Maria C. Morog, in Reader's Digest
As a prospective Harvard student, I was taking a campus tour when the guide stopped before a statue in Harvard Yard. On the pedestal was this inscription: "John Harvard, Founder, 1638." The guide informed us that this was known as the statue of the three lies."
First of all, the artist commissioned to sculpture it could not find a clear picture of John Harvard after which to model his work, so he just chose a picture of a respectable-looking gentleman from the proper era.
Second, John Harvard was not the founder of Harvard University.

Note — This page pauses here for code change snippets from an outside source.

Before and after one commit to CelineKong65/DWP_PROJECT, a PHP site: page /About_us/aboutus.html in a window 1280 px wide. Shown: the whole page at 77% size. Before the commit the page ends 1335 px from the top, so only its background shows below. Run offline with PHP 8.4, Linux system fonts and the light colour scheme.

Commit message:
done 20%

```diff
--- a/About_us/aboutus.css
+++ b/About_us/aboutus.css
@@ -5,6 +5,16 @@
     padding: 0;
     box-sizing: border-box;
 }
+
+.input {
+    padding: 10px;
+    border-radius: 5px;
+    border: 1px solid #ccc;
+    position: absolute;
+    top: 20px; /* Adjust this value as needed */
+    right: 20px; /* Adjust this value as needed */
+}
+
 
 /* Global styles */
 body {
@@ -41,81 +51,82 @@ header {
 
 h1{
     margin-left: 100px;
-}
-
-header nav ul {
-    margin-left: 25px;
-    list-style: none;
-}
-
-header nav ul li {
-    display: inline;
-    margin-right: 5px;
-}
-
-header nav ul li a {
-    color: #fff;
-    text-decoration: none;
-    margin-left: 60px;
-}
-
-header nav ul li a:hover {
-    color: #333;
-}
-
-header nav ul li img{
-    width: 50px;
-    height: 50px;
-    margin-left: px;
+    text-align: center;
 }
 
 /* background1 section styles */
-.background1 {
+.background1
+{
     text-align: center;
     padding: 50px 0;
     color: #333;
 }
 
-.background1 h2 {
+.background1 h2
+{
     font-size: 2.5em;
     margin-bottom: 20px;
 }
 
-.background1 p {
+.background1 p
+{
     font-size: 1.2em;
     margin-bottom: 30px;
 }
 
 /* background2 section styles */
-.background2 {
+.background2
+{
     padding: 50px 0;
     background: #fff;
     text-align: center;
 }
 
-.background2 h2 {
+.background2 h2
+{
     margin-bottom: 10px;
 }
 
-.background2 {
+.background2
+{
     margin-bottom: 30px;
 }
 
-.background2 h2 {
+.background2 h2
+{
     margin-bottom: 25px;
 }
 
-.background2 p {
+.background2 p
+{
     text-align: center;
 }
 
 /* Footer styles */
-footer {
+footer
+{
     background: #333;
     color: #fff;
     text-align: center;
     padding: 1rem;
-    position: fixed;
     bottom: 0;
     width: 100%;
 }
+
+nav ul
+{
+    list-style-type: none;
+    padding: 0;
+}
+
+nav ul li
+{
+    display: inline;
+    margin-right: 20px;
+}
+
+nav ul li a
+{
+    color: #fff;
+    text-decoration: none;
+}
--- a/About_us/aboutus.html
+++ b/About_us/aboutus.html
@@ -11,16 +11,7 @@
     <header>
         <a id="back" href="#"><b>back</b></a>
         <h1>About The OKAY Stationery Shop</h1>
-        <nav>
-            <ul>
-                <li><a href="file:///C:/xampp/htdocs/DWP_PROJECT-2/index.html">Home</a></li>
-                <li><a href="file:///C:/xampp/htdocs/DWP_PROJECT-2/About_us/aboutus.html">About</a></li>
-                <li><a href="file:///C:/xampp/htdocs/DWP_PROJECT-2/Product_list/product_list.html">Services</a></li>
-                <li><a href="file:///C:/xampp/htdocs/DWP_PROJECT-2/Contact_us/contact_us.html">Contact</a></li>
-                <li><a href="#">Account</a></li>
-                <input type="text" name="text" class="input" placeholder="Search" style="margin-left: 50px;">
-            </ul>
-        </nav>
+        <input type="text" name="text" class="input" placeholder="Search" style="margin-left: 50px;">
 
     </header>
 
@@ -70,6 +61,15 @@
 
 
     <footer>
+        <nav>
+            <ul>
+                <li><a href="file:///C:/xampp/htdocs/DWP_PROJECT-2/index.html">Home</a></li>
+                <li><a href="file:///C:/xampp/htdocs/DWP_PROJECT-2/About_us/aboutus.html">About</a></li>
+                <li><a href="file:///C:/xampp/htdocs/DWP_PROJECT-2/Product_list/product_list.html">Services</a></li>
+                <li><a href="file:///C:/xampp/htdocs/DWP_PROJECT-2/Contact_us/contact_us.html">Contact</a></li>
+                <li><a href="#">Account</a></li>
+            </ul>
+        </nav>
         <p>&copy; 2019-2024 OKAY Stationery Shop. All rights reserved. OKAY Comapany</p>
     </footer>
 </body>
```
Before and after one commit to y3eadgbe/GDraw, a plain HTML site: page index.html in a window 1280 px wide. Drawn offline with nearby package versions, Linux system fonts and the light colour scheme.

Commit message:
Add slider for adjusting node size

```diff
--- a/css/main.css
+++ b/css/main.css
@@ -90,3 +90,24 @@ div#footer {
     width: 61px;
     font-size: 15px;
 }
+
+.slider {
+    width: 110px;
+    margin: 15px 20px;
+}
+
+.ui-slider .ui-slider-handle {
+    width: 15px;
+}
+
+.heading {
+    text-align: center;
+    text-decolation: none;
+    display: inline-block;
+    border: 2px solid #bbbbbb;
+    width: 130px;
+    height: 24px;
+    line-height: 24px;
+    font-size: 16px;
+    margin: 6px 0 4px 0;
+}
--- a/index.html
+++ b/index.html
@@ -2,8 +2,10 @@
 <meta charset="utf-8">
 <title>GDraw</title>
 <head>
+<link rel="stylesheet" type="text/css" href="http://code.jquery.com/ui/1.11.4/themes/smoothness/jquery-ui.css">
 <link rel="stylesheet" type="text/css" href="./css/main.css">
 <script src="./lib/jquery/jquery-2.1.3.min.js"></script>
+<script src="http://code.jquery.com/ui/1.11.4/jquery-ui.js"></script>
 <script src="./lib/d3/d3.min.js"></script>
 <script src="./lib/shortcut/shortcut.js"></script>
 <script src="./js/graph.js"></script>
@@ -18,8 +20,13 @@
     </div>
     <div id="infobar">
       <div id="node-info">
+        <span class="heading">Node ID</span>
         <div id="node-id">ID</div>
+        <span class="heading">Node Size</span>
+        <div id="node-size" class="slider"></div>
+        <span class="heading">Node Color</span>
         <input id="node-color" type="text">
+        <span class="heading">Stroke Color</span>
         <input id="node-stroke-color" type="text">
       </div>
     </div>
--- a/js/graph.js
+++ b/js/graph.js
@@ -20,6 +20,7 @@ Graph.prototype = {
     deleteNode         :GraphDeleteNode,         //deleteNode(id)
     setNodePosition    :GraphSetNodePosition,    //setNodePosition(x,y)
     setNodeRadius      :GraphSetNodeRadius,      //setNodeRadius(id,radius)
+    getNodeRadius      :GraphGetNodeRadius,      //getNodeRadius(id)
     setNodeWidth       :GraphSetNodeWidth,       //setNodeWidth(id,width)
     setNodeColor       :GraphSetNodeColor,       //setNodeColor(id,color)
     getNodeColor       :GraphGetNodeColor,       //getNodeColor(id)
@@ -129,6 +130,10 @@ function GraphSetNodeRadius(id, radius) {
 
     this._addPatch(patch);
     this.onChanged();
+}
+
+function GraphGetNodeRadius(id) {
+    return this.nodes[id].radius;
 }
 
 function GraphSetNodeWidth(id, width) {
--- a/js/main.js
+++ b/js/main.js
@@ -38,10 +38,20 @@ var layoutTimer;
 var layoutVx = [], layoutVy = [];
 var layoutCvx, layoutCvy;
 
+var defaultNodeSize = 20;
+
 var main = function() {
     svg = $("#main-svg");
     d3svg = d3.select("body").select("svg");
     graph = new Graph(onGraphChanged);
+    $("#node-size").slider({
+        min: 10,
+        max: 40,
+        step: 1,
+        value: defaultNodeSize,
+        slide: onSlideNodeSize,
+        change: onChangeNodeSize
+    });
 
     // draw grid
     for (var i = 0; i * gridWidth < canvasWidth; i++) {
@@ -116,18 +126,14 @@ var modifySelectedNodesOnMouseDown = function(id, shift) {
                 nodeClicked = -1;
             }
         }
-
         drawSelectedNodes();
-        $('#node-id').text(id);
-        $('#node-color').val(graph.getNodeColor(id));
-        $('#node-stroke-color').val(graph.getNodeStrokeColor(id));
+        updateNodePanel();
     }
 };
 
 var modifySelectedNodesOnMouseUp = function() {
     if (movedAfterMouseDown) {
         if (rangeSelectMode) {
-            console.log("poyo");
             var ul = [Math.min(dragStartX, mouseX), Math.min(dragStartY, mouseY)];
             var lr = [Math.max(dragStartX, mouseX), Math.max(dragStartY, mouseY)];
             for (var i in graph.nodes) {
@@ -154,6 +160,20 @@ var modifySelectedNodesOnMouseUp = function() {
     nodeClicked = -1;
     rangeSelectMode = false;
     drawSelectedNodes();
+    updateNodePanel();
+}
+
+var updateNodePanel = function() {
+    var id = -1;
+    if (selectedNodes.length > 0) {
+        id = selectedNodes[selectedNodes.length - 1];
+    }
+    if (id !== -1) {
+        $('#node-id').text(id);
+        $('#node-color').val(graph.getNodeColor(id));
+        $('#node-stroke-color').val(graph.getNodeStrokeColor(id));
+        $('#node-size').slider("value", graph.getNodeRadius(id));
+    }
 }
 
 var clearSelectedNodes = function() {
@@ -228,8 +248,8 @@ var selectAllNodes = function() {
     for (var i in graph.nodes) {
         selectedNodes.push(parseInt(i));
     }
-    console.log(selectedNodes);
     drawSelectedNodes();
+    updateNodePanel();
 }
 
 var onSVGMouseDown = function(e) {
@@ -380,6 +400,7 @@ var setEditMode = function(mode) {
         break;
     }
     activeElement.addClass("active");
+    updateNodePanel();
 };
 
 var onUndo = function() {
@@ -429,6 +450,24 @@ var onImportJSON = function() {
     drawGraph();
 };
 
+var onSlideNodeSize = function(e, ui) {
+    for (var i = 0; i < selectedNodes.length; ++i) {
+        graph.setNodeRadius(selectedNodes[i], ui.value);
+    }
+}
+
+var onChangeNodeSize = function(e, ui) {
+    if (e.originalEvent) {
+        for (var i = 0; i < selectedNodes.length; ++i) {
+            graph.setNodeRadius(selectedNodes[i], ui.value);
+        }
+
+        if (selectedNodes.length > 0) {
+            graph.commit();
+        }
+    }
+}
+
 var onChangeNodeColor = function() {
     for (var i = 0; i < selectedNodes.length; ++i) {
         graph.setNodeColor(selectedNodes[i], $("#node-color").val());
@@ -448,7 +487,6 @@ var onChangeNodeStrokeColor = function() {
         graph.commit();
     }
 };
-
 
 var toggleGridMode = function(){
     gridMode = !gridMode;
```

He was simply a substantial contributor to the college in its early days.
Third, the date on the statue's base represents not the date of John Harvard's death, as might be supposed, but the year he donated his library and half his fortune to the college.
The irony lies in that on the side of the statue is the Harvard emblem emblazoned with the school's motto: Veritas.